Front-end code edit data
---------------

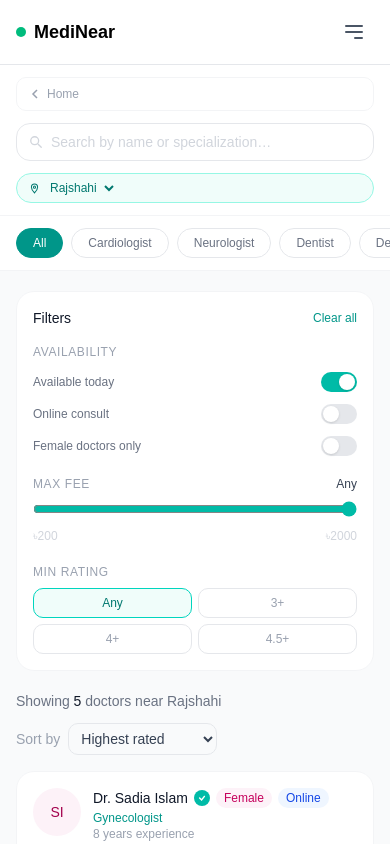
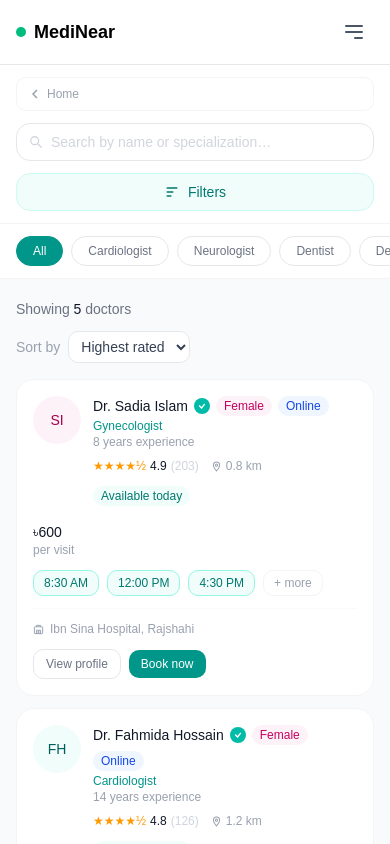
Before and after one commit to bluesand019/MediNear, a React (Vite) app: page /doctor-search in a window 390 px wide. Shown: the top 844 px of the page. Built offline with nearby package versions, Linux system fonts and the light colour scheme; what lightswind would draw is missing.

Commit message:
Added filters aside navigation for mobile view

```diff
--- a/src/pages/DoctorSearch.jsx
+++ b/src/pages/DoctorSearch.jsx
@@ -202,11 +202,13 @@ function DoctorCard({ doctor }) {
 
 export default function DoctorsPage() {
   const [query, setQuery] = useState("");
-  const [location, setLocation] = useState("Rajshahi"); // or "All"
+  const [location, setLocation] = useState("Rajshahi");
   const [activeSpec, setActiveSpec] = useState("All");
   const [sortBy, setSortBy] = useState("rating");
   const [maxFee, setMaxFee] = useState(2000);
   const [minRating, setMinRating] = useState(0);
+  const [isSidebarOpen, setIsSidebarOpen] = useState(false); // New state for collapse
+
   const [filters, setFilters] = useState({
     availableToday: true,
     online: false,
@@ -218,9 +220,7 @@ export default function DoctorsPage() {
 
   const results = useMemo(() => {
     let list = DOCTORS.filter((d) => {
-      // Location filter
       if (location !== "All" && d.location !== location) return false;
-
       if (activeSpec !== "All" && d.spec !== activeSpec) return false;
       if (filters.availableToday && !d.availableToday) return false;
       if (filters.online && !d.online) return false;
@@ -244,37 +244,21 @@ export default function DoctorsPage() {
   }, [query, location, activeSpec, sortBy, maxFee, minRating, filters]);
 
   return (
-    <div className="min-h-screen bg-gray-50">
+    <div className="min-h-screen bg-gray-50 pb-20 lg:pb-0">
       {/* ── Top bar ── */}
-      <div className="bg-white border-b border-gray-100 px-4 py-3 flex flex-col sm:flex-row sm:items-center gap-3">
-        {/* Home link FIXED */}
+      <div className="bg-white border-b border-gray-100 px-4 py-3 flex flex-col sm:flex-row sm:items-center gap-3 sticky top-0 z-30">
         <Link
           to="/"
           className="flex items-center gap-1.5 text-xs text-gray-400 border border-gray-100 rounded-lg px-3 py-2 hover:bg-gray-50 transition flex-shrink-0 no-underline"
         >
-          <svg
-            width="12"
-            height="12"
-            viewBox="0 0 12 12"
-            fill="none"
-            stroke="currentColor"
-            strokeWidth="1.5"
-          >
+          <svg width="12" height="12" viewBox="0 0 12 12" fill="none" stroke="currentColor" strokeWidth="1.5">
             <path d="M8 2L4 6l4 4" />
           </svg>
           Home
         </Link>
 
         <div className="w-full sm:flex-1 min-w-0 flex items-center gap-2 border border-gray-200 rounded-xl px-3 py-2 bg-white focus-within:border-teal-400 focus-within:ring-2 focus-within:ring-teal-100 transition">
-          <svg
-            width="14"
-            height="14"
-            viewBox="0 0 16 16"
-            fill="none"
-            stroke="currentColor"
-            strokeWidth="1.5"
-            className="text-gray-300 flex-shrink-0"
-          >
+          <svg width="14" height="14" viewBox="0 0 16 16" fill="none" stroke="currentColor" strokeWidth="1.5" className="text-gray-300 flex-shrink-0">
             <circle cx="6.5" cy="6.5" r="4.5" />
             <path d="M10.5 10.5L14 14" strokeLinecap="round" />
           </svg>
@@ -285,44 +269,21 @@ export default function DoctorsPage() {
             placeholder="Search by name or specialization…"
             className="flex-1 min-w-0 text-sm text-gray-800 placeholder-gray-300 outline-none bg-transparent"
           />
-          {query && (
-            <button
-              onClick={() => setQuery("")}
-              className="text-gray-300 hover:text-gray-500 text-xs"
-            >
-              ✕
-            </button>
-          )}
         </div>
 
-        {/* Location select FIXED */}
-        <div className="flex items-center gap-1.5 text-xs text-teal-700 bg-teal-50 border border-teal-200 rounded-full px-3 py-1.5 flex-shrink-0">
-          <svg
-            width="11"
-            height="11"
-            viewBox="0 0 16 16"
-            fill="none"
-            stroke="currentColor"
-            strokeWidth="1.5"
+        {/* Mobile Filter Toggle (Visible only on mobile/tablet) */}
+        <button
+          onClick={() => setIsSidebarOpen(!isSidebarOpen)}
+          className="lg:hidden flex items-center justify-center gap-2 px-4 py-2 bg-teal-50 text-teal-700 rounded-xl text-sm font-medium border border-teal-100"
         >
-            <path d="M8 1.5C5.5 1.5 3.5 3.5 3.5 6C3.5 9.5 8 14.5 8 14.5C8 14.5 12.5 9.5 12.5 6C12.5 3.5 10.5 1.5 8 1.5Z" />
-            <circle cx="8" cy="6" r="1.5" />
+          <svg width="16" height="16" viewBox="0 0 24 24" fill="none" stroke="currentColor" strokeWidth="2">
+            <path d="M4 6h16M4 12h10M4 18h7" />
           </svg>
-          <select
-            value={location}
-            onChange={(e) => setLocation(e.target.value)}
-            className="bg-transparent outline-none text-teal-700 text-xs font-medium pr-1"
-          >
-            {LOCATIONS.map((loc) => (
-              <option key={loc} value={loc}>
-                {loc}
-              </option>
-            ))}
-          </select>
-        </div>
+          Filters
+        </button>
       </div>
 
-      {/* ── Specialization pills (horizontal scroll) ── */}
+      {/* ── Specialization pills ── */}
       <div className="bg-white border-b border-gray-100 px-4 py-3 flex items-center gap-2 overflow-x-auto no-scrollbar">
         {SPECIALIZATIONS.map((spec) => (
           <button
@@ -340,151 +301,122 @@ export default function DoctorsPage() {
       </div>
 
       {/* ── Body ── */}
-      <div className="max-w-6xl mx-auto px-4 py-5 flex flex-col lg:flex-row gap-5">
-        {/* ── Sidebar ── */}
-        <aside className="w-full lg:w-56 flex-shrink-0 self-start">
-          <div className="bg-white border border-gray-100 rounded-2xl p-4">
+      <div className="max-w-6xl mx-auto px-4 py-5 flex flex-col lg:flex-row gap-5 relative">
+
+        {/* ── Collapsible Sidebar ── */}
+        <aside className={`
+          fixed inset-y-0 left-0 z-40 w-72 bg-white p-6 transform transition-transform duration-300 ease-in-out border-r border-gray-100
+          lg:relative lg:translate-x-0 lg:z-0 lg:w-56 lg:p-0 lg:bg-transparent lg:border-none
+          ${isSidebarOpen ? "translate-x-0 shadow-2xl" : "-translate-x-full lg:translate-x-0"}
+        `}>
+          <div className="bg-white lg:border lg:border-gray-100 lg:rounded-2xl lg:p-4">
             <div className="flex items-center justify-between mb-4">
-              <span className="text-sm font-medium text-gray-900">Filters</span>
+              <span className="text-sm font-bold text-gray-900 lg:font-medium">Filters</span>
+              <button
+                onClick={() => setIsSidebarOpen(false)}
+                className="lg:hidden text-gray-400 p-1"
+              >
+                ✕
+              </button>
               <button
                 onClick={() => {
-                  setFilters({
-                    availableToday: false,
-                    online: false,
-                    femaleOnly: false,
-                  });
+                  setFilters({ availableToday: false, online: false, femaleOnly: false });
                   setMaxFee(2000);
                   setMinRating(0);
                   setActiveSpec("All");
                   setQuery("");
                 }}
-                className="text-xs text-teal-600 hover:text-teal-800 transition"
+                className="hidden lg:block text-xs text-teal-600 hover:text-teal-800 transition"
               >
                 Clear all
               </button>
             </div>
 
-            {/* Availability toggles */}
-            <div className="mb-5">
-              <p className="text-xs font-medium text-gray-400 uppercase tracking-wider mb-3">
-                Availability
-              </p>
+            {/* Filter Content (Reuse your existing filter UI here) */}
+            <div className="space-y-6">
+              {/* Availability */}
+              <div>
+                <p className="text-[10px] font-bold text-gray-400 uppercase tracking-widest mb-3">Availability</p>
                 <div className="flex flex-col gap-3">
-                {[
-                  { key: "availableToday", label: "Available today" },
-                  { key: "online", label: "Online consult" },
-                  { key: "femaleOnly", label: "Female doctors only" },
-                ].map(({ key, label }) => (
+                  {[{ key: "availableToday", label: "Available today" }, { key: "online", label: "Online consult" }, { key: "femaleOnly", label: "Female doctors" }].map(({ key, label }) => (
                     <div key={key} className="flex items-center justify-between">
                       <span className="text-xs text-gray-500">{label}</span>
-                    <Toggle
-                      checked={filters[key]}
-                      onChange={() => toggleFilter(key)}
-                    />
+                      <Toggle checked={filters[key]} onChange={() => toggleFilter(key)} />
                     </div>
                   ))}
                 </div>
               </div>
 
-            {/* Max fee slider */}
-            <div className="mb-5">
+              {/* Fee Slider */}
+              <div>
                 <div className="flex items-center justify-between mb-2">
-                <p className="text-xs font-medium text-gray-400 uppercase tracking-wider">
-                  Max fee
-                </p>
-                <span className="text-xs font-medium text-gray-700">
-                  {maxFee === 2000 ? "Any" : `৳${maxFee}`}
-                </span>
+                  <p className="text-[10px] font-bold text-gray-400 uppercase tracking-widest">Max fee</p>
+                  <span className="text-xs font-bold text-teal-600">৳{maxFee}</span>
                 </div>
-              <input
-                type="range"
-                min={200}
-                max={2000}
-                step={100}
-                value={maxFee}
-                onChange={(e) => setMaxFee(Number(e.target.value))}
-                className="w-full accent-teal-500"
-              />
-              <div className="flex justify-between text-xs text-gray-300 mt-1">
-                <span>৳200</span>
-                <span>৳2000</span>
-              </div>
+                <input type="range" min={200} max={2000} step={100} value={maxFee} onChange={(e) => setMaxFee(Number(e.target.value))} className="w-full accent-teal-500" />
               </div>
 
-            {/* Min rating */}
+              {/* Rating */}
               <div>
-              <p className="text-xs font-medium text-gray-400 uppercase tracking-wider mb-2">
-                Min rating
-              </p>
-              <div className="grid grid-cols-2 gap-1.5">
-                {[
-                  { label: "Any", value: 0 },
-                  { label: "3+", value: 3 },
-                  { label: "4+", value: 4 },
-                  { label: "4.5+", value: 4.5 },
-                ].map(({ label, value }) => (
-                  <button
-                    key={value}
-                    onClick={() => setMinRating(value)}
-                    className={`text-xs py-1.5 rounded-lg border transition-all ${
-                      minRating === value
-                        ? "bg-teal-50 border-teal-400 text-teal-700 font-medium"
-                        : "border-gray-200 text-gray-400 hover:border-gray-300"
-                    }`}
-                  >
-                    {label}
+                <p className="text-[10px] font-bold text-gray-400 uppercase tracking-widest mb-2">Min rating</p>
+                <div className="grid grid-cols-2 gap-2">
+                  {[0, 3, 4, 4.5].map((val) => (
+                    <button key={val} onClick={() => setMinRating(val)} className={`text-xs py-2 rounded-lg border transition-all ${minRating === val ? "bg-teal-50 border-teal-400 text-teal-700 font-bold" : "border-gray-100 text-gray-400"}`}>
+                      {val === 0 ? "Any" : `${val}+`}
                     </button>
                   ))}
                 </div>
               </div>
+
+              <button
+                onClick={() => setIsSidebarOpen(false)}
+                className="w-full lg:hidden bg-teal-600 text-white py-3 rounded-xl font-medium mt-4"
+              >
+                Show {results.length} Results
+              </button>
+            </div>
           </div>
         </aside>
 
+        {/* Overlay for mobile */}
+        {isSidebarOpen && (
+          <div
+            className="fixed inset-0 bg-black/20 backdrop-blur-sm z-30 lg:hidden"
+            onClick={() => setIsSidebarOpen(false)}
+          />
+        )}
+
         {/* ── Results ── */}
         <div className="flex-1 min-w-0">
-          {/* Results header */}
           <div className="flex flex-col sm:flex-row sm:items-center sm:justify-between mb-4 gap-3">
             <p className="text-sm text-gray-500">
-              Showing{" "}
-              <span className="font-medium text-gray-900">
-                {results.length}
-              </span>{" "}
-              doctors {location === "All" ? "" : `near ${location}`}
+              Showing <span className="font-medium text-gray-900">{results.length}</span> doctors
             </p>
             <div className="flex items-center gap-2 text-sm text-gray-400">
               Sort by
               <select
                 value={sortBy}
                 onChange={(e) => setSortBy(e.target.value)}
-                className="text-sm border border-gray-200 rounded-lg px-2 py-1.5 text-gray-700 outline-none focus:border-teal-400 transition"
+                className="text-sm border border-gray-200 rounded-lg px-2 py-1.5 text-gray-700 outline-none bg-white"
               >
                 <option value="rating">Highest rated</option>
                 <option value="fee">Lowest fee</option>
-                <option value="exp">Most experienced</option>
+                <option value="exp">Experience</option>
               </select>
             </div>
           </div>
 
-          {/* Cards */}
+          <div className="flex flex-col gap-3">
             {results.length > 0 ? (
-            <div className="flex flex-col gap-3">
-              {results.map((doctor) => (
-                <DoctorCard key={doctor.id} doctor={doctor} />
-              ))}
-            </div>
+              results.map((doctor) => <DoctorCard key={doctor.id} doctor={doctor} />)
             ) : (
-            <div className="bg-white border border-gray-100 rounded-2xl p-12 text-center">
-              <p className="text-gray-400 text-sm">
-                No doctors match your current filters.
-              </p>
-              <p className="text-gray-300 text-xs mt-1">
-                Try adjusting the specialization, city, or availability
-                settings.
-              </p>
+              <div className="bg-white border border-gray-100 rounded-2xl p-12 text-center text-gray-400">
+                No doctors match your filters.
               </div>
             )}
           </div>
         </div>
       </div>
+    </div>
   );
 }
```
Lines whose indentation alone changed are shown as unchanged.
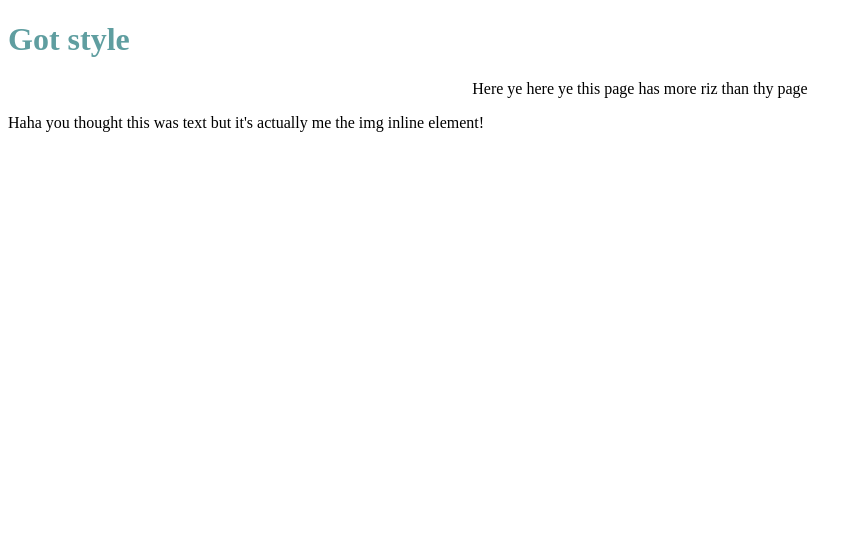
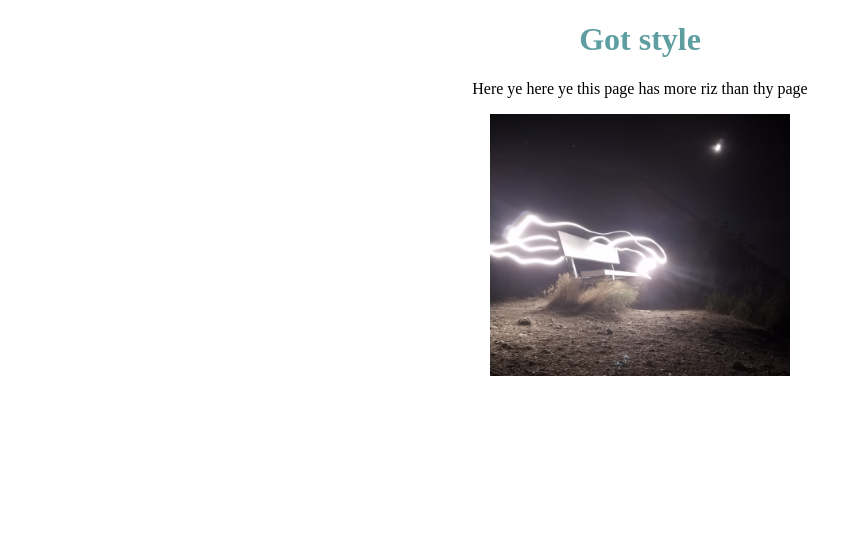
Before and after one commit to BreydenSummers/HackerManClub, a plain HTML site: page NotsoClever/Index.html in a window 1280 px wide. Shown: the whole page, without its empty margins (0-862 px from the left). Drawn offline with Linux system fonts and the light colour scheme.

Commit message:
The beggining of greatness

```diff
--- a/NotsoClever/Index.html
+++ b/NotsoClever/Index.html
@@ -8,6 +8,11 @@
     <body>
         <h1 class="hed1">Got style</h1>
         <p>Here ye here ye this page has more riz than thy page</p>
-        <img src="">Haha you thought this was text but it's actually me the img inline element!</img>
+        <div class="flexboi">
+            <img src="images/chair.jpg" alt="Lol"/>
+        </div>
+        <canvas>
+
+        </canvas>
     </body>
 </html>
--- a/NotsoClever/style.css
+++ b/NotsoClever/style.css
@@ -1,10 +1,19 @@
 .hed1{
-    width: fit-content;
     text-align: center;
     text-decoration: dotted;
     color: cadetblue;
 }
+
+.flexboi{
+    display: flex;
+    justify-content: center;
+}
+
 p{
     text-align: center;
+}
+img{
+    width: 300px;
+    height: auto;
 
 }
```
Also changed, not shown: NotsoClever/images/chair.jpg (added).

---------------

### Action item:
In the records above, the lines containing the string "span" should be counted; give only the total.

### Result:
11